— Task description —
Read through the listing and copy every line that contains the word "Bearer".

— Data listing —
#####
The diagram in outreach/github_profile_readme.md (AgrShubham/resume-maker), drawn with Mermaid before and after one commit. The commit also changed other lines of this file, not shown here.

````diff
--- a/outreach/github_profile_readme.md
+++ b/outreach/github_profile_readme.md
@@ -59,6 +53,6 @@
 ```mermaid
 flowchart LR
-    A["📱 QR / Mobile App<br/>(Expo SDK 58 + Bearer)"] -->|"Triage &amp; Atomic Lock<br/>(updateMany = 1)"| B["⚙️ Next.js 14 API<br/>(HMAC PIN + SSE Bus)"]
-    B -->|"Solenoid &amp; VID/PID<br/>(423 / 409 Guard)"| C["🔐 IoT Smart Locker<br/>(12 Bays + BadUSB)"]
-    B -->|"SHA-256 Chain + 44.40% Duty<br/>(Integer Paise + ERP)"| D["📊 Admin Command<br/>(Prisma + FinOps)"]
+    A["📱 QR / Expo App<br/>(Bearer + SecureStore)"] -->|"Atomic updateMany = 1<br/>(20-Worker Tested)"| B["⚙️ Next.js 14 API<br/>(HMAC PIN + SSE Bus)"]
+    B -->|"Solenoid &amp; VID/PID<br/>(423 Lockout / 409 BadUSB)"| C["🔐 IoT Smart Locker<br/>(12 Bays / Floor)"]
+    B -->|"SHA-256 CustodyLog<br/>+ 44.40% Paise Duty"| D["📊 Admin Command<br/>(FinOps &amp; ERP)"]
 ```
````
#####
— Answer section —
-    A["📱 QR / Mobile App<br/>(Expo SDK 58 + Bearer)"] -->|"Triage &amp; Atomic Lock<br/>(updateMany = 1)"| B["⚙️ Next.js 14 API<br/>(HMAC PIN + SSE Bus)"]
+    A["📱 QR / Expo App<br/>(Bearer + SecureStore)"] -->|"Atomic updateMany = 1<br/>(20-Worker Tested)"| B["⚙️ Next.js 14 API<br/>(HMAC PIN + SSE Bus)"]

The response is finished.